Rumors that Honey’s, Durham’s only 24-hour diner, might shutter had been circulating for some time. Last year, Holmes Oil Co., which owns the Honey’s building and property, revealed that it had other plans for the space near Guess Road and Interstate 85. The company extended Honey’s lease multiple times, providing owner Buck Dickerson time to secure another spot for his restaurant. But those attempts have so far proved unsuccessful. Employees at the restaurant learned by Thursday that Sunday would be their last day.

“It’s bittersweet,” Dickerson said of Honey’s closing. “It’s been a tremendous ride. I wouldn’t take anything for the last 33 years.”

Dickerson started as a waiter and moved up to manager before acquiring the restaurant with his brother, Mel, eight years ago. August 31 would have marked his fourth year as sole proprietor.

Customers filed through Honey’s columned entrance to show support and say goodbye to Dickerson and others. One couple even drove 11 hours from Ohio for a final meal.

“It’s worth the wait,” a woman shouted to a family who, upon seeing the line for a table, looked as if they might leave. “It’s our first time here,” they answered.

The woman nodded then turned to Cindy Chamberlain, who had come to offer her a seat. “I’m trying not to cry,” she told Chamberlain. “But I can say I’ll miss you.”

Chamberlain, who greeted customers at the door on Sunday, knew many in the crowd. Upon moving to Durham from New York 18 years ago, she applied for a job at the restaurant and was hired on the spot, rising from server to general manager. “The staff here are like family,” she said.

The dark green booths at Honey’s were home to a diverse crowd: truck drivers, families and retirees. Gene Mangum, who has visited the restaurant since it opened, sat at the counter six days a week for an afternoon cup of coffee. He used to hold post at a larger table with six to eight other men; all but one of them has passed away. “I was just sitting here thinking about all the people who are no longer with usa gang of people,” he said on the closing afternoon.

Sunday was like a wake, particularly when a slew of done-up churchgoers appeared shortly after noon. For many, it was hard to believe they wouldn’t see one another again. “Are you coming back today?” Emery asked a customer, Don Witten, when he took his bill to the register. “I’m not,” he said, hugging her. Witten, who had eaten at Honey’s every day, wasn’t sure where his next regular stop would be.

Dickerson hopes Honey’s will soon reopen under a different name. “This is the last chapter of this novel, but there’s a sequel yet to come,” he said. Employees, including Chamberlain and Emery, hope to follow him to his next venture.

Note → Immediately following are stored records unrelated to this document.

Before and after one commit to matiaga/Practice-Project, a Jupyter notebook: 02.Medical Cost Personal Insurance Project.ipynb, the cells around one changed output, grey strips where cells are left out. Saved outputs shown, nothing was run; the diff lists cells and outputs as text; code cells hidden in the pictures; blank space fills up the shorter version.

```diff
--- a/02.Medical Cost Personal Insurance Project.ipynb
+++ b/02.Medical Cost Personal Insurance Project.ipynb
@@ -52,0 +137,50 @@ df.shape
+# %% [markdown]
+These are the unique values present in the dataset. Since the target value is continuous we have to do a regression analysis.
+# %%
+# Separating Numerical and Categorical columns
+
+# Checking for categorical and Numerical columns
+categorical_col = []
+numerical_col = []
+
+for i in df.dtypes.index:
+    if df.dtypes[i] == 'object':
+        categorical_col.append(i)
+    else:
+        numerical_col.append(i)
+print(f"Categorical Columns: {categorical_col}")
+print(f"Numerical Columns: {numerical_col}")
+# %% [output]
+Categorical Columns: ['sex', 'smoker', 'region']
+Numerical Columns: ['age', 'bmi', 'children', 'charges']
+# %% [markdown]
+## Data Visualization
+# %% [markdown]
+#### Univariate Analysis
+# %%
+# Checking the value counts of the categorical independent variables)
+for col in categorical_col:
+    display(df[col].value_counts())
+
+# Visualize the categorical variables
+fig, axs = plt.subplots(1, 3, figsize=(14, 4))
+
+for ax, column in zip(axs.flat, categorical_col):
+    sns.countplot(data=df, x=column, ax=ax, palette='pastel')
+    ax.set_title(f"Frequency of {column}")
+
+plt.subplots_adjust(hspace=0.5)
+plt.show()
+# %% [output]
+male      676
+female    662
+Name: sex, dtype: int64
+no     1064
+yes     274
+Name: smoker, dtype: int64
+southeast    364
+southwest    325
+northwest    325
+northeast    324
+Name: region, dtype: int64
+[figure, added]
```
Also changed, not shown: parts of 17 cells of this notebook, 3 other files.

On Sunday, Dickerson tried to keep up with his final rush. Though the regular five-page menu had been abbreviated to one printed sheet, then a dry-erase board, he found himself leaving to buy additional crates of eggs. Copies of the original laminated menu, which included the likes of eggs and bacon, hamburgers, steak-stir fry, Malibu chicken and “Why Yankees Come South” (country ham with red eye gravy, mashed potatoes and slaw), were sold for $10 each.

The line thinned shortly after 2 p.m., but customers continued steadily through the door until the end. Ruby Dunn, a former proofreader for The Herald-Sun who regularly ate at Honey’s before work and celebrated her birthday at the restaurant last week, arrived a few minutes before 3 p.m. and was thankful to find a table. “Anything for you, Ms. Ruby,” Chamberlain told her.

Earlier in the parking lot, Dickerson had wondered if he had a key to the restaurant, which traditionally only closed each year on Christmas Day. At 3:00, he and Chamberlain turned the lock.

Coffee still dripped into a Maxwell House pot, but the whirling toaster came to a halt. A man pulled on the restaurant’s double glass doors. “We’re closed, honey,” Chamberlain told him. Then, “I’m going to take a bit of a vacation.”

This article appeared in print with the headline “Three o’clock blues.”